(Web page edit records)
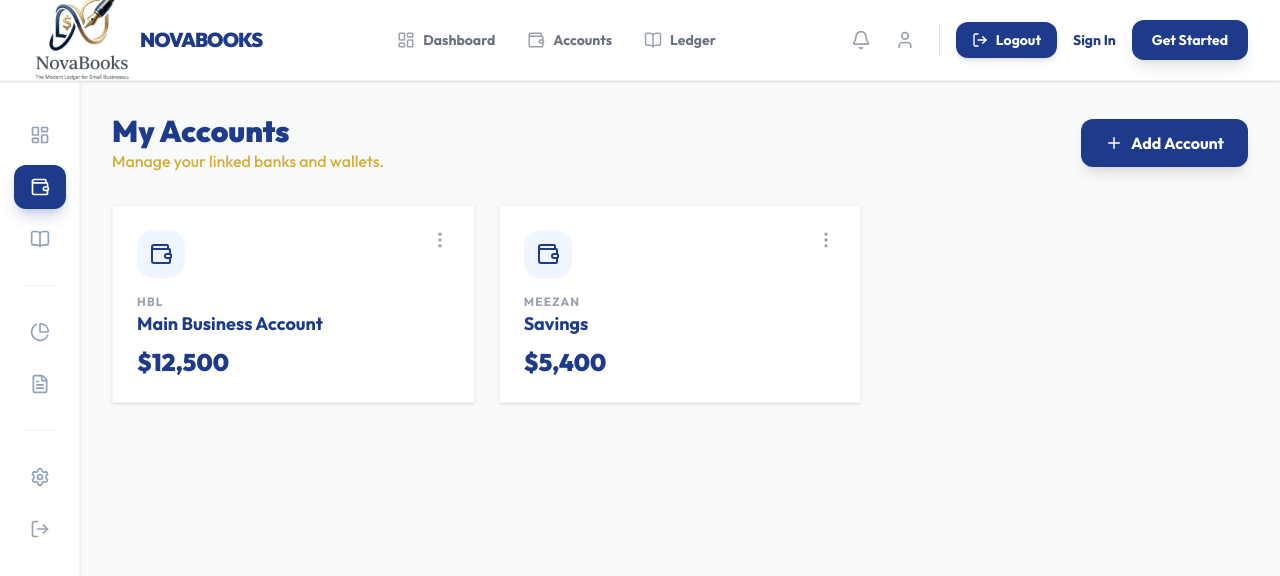
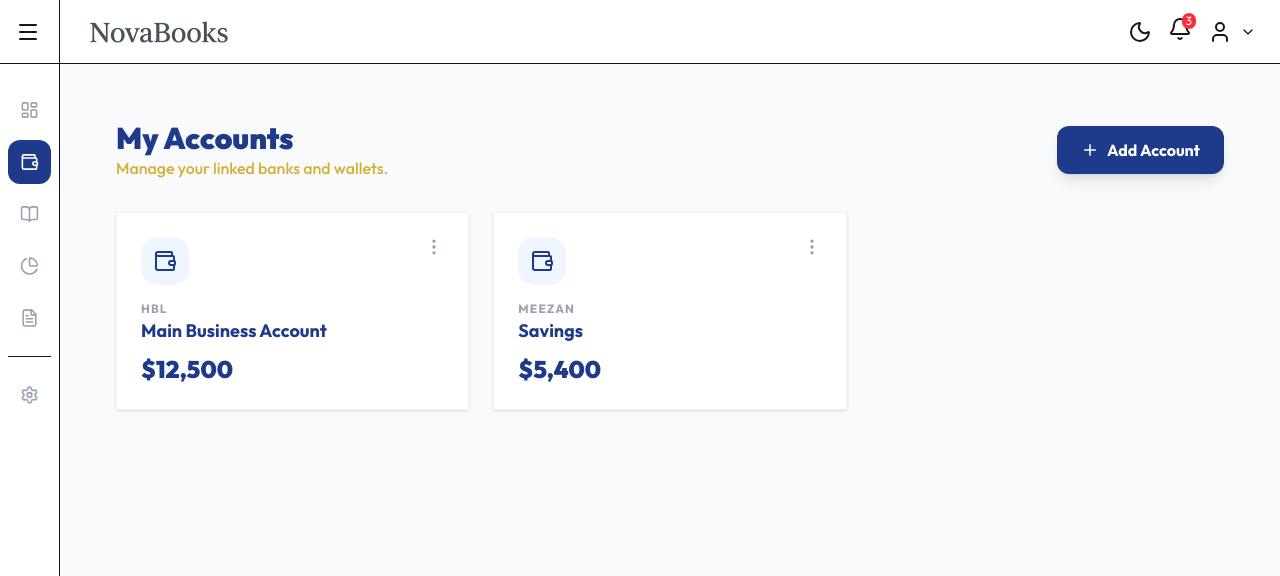
Before and after one commit to riz-33/novabooks, a Next.js app: page /accounts in a window 1280 px wide. Shown: the top 576 px of the page. Built offline with nearby package versions, Linux system fonts and the light colour scheme.

Commit message:
Refactor code structure for improved readability and maintainability

```diff
--- a/package.json
+++ b/package.json
@@ -16,6 +16,7 @@
     "@types/bcrypt": "^6.0.0",
     "bcrypt": "^6.0.0",
     "bcrypt-ts": "^8.0.1",
+    "framer-motion": "^12.38.0",
     "js-cookie": "^3.0.5",
     "jsonwebtoken": "^9.0.3",
     "lucide-react": "^1.7.0",
--- a/src/app/(dashboard)/layout.tsx
+++ b/src/app/(dashboard)/layout.tsx
@@ -1,6 +1,6 @@
 "use client";
 
-import React, { useState } from "react";
+import React, { useEffect, useRef, useState } from "react";
 import Link from "next/link";
 import { usePathname } from "next/navigation";
 import {
@@ -12,265 +12,283 @@
   Settings,
   LogOut,
   Menu,
-  X,
   Bell,
   User,
+  ChevronDown,
+  Sun,
+  Moon,
 } from "lucide-react";
+import { motion, AnimatePresence } from "framer-motion";
 import Image from "next/image";
 
-const navItems = [
+/* 🔐 ROLE BASED MENU */
+const navConfig = {
+  user: [
     { name: "Dashboard", href: "/dashboard", icon: LayoutDashboard },
     { name: "Accounts", href: "/accounts", icon: Wallet },
     { name: "Ledger", href: "/ledger", icon: BookOpen },
-  // { name: "P&L", href: "/pnl", icon: PieChart },
-  // { name: "Balance Sheet", href: "/balance-sheet", icon: FileText },
-  // { name: "Settings", href: "/settings", icon: Settings },
+  ],
+  admin: [
+    { name: "Dashboard", href: "/dashboard", icon: LayoutDashboard },
+    { name: "Accounts", href: "/accounts", icon: Wallet },
+    { name: "Ledger", href: "/ledger", icon: BookOpen },
+    { name: "P&L", href: "/pnl", icon: PieChart },
+    { name: "Balance Sheet", href: "/balance-sheet", icon: FileText },
+  ],
+};
+
+export default function DashboardLayout({ children }) {
+  const pathname = usePathname();
+
+  /* 🔧 STATES */
+  const [sidebarOpen, setSidebarOpen] = useState(false);
+  const [darkMode, setDarkMode] = useState(false);
+  const [userMenu, setUserMenu] = useState(false);
+  const [notificationsOpen, setNotificationsOpen] = useState(false);
+
+  const [role] = useState("admin"); // later from backend
+  const navItems = navConfig[role];
+
+  const isActive = (path) => pathname === path;
+
+  /* 🌙 Dark Mode (persist + html class) */
+  useEffect(() => {
+    const stored = localStorage.getItem("theme");
+    const isDark = stored === "dark";
+    setDarkMode(isDark);
+
+    document.documentElement.classList.toggle("dark", isDark);
+  }, []);
+
+  useEffect(() => {
+    localStorage.setItem("theme", darkMode ? "dark" : "light");
+    document.documentElement.classList.toggle("dark", darkMode);
+  }, [darkMode]);
+
+  /* 📌 Sidebar persistence */
+  useEffect(() => {
+    const stored = localStorage.getItem("sidebar");
+    if (stored) setSidebarOpen(stored === "open");
+  }, []);
+
+  useEffect(() => {
+    localStorage.setItem("sidebar", sidebarOpen ? "open" : "closed");
+  }, [sidebarOpen]);
+
+  /* 🖱️ Outside Click */
+  const userRef = useRef(null);
+  const notifRef = useRef(null);
+
+  useEffect(() => {
+    const handleClick = (e) => {
+      if (userRef.current && !userRef.current.contains(e.target)) {
+        setUserMenu(false);
+      }
+      if (notifRef.current && !notifRef.current.contains(e.target)) {
+        setNotificationsOpen(false);
+      }
+    };
+    document.addEventListener("mousedown", handleClick);
+    return () => document.removeEventListener("mousedown", handleClick);
+  }, []);
+
+  /* 🔁 Toggle helpers */
+  const toggleUserMenu = () => {
+    setUserMenu((prev) => !prev);
+    setNotificationsOpen(false);
+  };
+
+  const toggleNotifications = () => {
+    setNotificationsOpen((prev) => !prev);
+    setUserMenu(false);
+  };
+
+  /* 🔔 Notifications */
+  const notifications = [
+    "New transaction added",
+    "Balance updated",
+    "Monthly report ready",
   ];
 
-const navItems2 = [
-  // { name: "Dashboard", href: "/dashboard", icon: LayoutDashboard },
-  // { name: "Accounts", href: "/accounts", icon: Wallet },
-  // { name: "Ledger", href: "/ledger", icon: BookOpen },
-  { name: "P&L", href: "/pnl", icon: PieChart },
-  { name: "Balance Sheet", href: "/balance-sheet", icon: FileText },
-  // { name: "Settings", href: "/settings", icon: Settings },
+  /* 📄 Page title */
+  const allRoutes = [
+    ...navConfig.admin,
+    { name: "Settings", href: "/settings" },
   ];
 
-export default function DashboardLayout({
-  children,
-}: {
-  children: React.ReactNode;
-}) {
-  const pathname = usePathname();
-  const [isMobileMenuOpen, setIsMobileMenuOpen] = useState(false);
-  const Active = (path: string) => pathname === path;
+  const currentPage =
+    allRoutes.find((item) => item.href === pathname)?.name || "Dashboard";
 
   return (
-    <div className="flex flex-col h-screen overflow-hidden bg-slate-50">
-      {/* Main Content Area */}
-      <nav className="bg-white border-b border-gray-100 sticky top-0 z-50 shadow-sm">
-        <div className="max-w-7xl mx-auto px-4 sm:px-6 lg:px-8">
-          <div className="flex justify-between h-20">
-            <div className="flex items-center">
-              <Link
-                href="/dashboard"
-                className="flex-shrink-0 flex items-center gap-2"
+    <div className="flex h-screen bg-slate-50 dark:bg-slate-900">
+      {/* 🔷 SIDEBAR */}
+      <motion.aside
+        animate={{ width: sidebarOpen ? 220 : 60 }}
+        transition={{ duration: 0.25 }}
+        className="bg-white dark:bg-slate-800 border-r flex flex-col"
       >
-                <Image
-                  className="mx-auto mb-4 object-contain"
-                  src={"/logo2.png"}
-                  alt="NovaBooks"
-                  width={100}
-                  height={60}
-                />
-                <span className="text-xl font-black text-nova-navy tracking-tighter hidden sm:block">
-                  NOVABOOKS
-                </span>
-              </Link>
+        {/* Toggle */}
+        <div className="flex items-center justify-left h-16 border-b px-4">
+          <button
+            aria-label="Toggle sidebar"
+            onClick={() => setSidebarOpen(!sidebarOpen)}
+          >
+            <Menu className=" cursor-pointer " />
+          </button>
         </div>
 
-            {/* {user && ( */}
-            <div className="hidden md:flex items-center space-x-8">
-              {navItems.map((item) => {
-                // const isActive = pathname === item.href;
-                return (
-                  <NavLink
+        <div className="flex flex-col gap-2 p-2 mt-4">
+          {navItems.map((item) => (
+            <SidebarLink
               key={item.name}
-                    href={item.href}
-                    icon={<item.icon size={18} />}
-                    label={item.name}
+              item={item}
+              active={isActive(item.href)}
+              expanded={sidebarOpen}
             />
-                );
-              })}
+          ))}
+
+          <div className="border-t my-2" />
+
+          <SidebarLink
+            item={{ name: "Settings", href: "/settings", icon: Settings }}
+            active={isActive("/settings")}
+            expanded={sidebarOpen}
+          />
         </div>
-            {/* )} */}
+      </motion.aside>
 
-            <div className="hidden md:flex items-center space-x-4">
-              {/* {user ? ( */}
-              <>
-                <button className="cursor-pointer text-gray-400 hover:text-nova-gold transition-colors">
-                  <Bell size={20} />
-                </button>
-                <button className="cursor-pointer p-2 text-gray-400 hover:text-nova-gold transition-colors">
-                  <User size={20} />
+      {/* 🔷 MAIN */}
+      <div className="flex-1 flex flex-col">
+        {/* 🔹 TOPBAR */}
+        <div className="flex items-center justify-between px-6 h-16 bg-white dark:bg-slate-800 border-b">
+          <div className="flex items-center gap-4">
+            <Image
+              src="/logo7.png"
+              alt="NovaBooks Logo"
+              width={150}
+              height={32}
+              className="cursor-pointer"
+            />
+
+            {/* <h1 className="font-bold text-lg dark:text-white">{currentPage}</h1> */}
+          </div>
+
+          <div className="flex items-center gap-4">
+            {/* 🌙 Dark Mode */}
+            <button
+              aria-label="Toggle dark mode"
+              onClick={() => setDarkMode(!darkMode)}
+              className="cursor-pointer"
+            >
+              {darkMode ? <Sun /> : <Moon />}
             </button>
 
-                <div className="h-8 w-[1px] bg-gray-200"></div>
+            {/* 🔔 Notifications */}
+            <div className="relative" ref={notifRef}>
               <button
-                  // onClick={handleLogout}
-                  className="cursor-pointer flex items-center gap-2 px-4 py-2 text-sm font-bold text-white bg-nova-navy rounded-xl hover:bg-blue-900 transition-all shadow-md active:scale-95"
+                onClick={toggleNotifications}
+                className="relative"
+                aria-label="Notifications"
               >
-                  <LogOut size={16} />
+                <Bell />
+                {notifications.length > 0 && (
+                  <span className="absolute -top-1 -right-1 text-xs bg-red-500 text-white px-1 rounded-full">
+                    {notifications.length > 9 ? "9+" : notifications.length}
+                  </span>
+                )}
+              </button>
+
+              <AnimatePresence>
+                {notificationsOpen && (
+                  <motion.div
+                    initial={{ opacity: 0, y: -10 }}
+                    animate={{ opacity: 1, y: 0 }}
+                    exit={{ opacity: 0, y: -10 }}
+                    className="absolute right-0 mt-2 w-72 bg-white dark:bg-slate-800 shadow-xl backdrop-blur-md rounded-xl p-4"
+                  >
+                    <p className="font-bold mb-2">Notifications</p>
+                    <ul className="text-sm space-y-2">
+                      {notifications.map((n, i) => (
+                        <li key={i}>{n}</li>
+                      ))}
+                    </ul>
+                  </motion.div>
+                )}
+              </AnimatePresence>
+            </div>
+
+            {/* 👤 USER MENU */}
+            <div className="relative" ref={userRef}>
+              <button
+                onClick={toggleUserMenu}
+                className="flex items-center gap-2"
+              >
+                <User />
+                <ChevronDown size={16} />
+              </button>
+
+              <AnimatePresence>
+                {userMenu && (
+                  <motion.div
+                    initial={{ opacity: 0, y: -10 }}
+                    animate={{ opacity: 1, y: 0 }}
+                    exit={{ opacity: 0, y: -10 }}
+                    className="absolute right-0 mt-2 w-48 bg-white dark:bg-slate-800 shadow-xl backdrop-blur-md rounded-xl p-2"
+                  >
+                    <Link
+                      href="/profile"
+                      className="block p-2 hover:bg-gray-100 dark:hover:bg-slate-700 rounded"
+                    >
+                      Profile
+                    </Link>
+                    <Link
+                      href="/settings"
+                      className="block p-2 hover:bg-gray-100 dark:hover:bg-slate-700 rounded"
+                    >
+                      Settings
+                    </Link>
+                    <button className="w-full text-left p-2 hover:bg-red-50 text-red-500 rounded">
                       Logout
                     </button>
-              </>
-              {/* ) : ( */}
-              <div className="flex items-center gap-4">
-                <Link
-                  href="/"
-                  className="text-sm font-bold text-nova-navy hover:text-nova-gold transition-colors"
-                >
-                  Sign In
-                </Link>
-                <Link
-                  href="/register"
-                  className="px-5 py-2.5 text-sm font-bold text-white bg-nova-navy rounded-xl shadow-lg hover:shadow-nova-navy/20 transition-all active:scale-95"
-                >
-                  Get Started
-                </Link>
-              </div>
-              {/* )} */}
-            </div>
-
-            {/* Mobile Menu Button */}
-            <div className="flex items-center md:hidden">
-              <button
-                onClick={() => setIsMobileMenuOpen(!isMobileMenuOpen)}
-                className="text-nova-navy p-2 rounded-lg hover:bg-gray-50"
-              >
-                {isMobileMenuOpen ? <X size={28} /> : <Menu size={28} />}
-              </button>
+                  </motion.div>
+                )}
+              </AnimatePresence>
             </div>
           </div>
         </div>
 
-        {/* Mobile Menu Overlay */}
-        {isMobileMenuOpen && (
-          <div className="md:hidden bg-white border-t border-gray-100 p-4 space-y-4 shadow-xl">
-            {/* {user ? ( */}
-            <>
-              <MobileNavLink
-                href="/dashboard"
-                label="Dashboard"
-                onClick={() => setIsMobileMenuOpen(false)}
-              />
-              <MobileNavLink
-                href="/ledger"
-                label="Ledger"
-                onClick={() => setIsMobileMenuOpen(false)}
-              />
-              <button
-                // onClick={handleLogout}
-                className="w-full text-left px-4 py-3 text-red-600 font-bold bg-red-50 rounded-xl"
-              >
-                Logout
-              </button>
-            </>
-            {/* ) : ( */}
-            <div className="flex flex-col gap-2">
-              <Link
-                href="/login"
-                className="w-full text-center py-3 font-bold text-nova-navy"
-              >
-                Login
-              </Link>
-              <Link
-                href="/register"
-                className="w-full text-center py-3 font-bold bg-nova-navy text-white rounded-xl"
-              >
-                Register
-              </Link>
-            </div>
-            {/* )} */}
-          </div>
-        )}
-      </nav>
-
-      <div className="flex flex-1 overflow-hidden">
-        {/* Sidebar - Desktop */}
-
-        <nav className="w-20 border-r border-gray-100 bg-white flex flex-col items-center py-8 gap-2 shadow-sm h-full ">
-          {navItems.map((item) => {
-            const isActive = pathname === item.href;
-            return (
-              <Link
-                key={item.name}
-                href={item.href}
-                className={`flex items-center gap-3 px-4 py-3 rounded-xl font-bold transition-all ${
-                  isActive
-                    ? "bg-nova-navy text-white shadow-lg shadow-blue-900/20"
-                    : "text-slate-400 hover:bg-slate-50 hover:text-nova-navy"
-                }`}
-              >
-                <item.icon size={20} />
-                {/* {item.name} */}
-              </Link>
-            );
-          })}
-
-          <div className="w-8 h-[1px] bg-gray-100 my-4"></div>
-
-          {navItems2.map((item) => {
-            const isActive = pathname === item.href;
-            return (
-              <Link
-                key={item.name}
-                href={item.href}
-                className={`flex items-center gap-3 px-4 py-3 rounded-xl font-bold transition-all ${
-                  isActive
-                    ? "bg-nova-navy text-white shadow-lg shadow-blue-900/20"
-                    : "text-slate-400 hover:bg-slate-50 hover:text-nova-navy"
-                }`}
-              >
-                <item.icon size={20} />
-                {/* {item.name} */}
-              </Link>
-            );
-          })}
-
-          <div className="w-8 h-[1px] bg-gray-100 my-4"></div>
-
-          <Link
-            href="/settings"
-            className={`flex items-center gap-3 px-4 py-3 rounded-xl font-bold transition-all ${
-              Active("/settings")
-                ? "bg-nova-navy text-white shadow-lg shadow-blue-900/20"
-                : "text-slate-400 hover:bg-slate-50 hover:text-nova-navy"
-            }`}
-          >
-            {<Settings size={20} />}
-          </Link>
-
-          <button
-            title="Logout"
-            // onClick={handleLogout}
-            // disabled={loading}
-            className="cursor-pointer p-3 text-gray-400 hover:text-red-500 hover:bg-red-50 rounded-2xl transition-all"
-          >
-            {/* {loading ? ( */}
-            {/* <CircularProgress size={20} color="inherit" /> */}
-            {/* ) : ( */}
-            <LogOut size={20} />
-            {/* )} */}
-          </button>
-        </nav>
-        <div className="flex-1 overflow-y-auto">{children}</div>
+        {/* 🔹 CONTENT */}
+        <main className="flex-1 overflow-y-auto p-6 dark:text-white">
+          {children}
+        </main>
       </div>
     </div>
   );
 }
-function NavLink({ href, icon, label }) {
+
+/* 🔹 Sidebar Link */
+function SidebarLink({ item, active, expanded }) {
   return (
     <Link
-      href={href}
-      className="flex items-center gap-2 text-sm font-bold text-gray-500 hover:text-nova-navy transition-colors group"
+      href={item.href}
+      className={`relative flex items-center ${
+        expanded ? "justify-start" : "justify-center"
+      } gap-3 p-3 rounded-xl group transition
+      ${
+        active
+          ? "bg-nova-navy text-white"
+          : "text-gray-400 hover:bg-gray-100 dark:hover:bg-slate-700"
+      }`}
     >
-      <span className="text-gray-400 group-hover:text-nova-gold transition-colors">
-        {icon}
+      <item.icon size={20} />
+
+      {expanded && <span>{item.name}</span>}
+
+      {!expanded && (
+        <span className="absolute left-full ml-2 bg-black text-white text-xs px-2 py-1 rounded opacity-0 group-hover:opacity-100 transition">
+          {item.name}
         </span>
-      {label}
+      )}
     </Link>
   );
 }
-
-function MobileNavLink({ href, label, onClick }) {
-  return (
-    <Link
-      href={href}
-      onClick={onClick}
-      className="block px-4 py-3 text-base font-bold text-nova-navy hover:bg-gray-50 rounded-xl"
-    >
-      {label}
-    </Link>
-  );
-}
```
Also changed, not shown: public/logo7.png (added), 1 other file (tests, documents, lock files or other folders). Lines whose indentation alone changed are shown as unchanged.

» **What you need to do**:
Lines that contain "false" are to be copied from the records above.

» **Result for this task**:
+  const [sidebarOpen, setSidebarOpen] = useState(false);
+  const [darkMode, setDarkMode] = useState(false);
+  const [userMenu, setUserMenu] = useState(false);
+  const [notificationsOpen, setNotificationsOpen] = useState(false);
+        setUserMenu(false);
+        setNotificationsOpen(false);
+    setNotificationsOpen(false);
+    setUserMenu(false);
-  const [isMobileMenuOpen, setIsMobileMenuOpen] = useState(false);
-                onClick={() => setIsMobileMenuOpen(false)}
-                onClick={() => setIsMobileMenuOpen(false)}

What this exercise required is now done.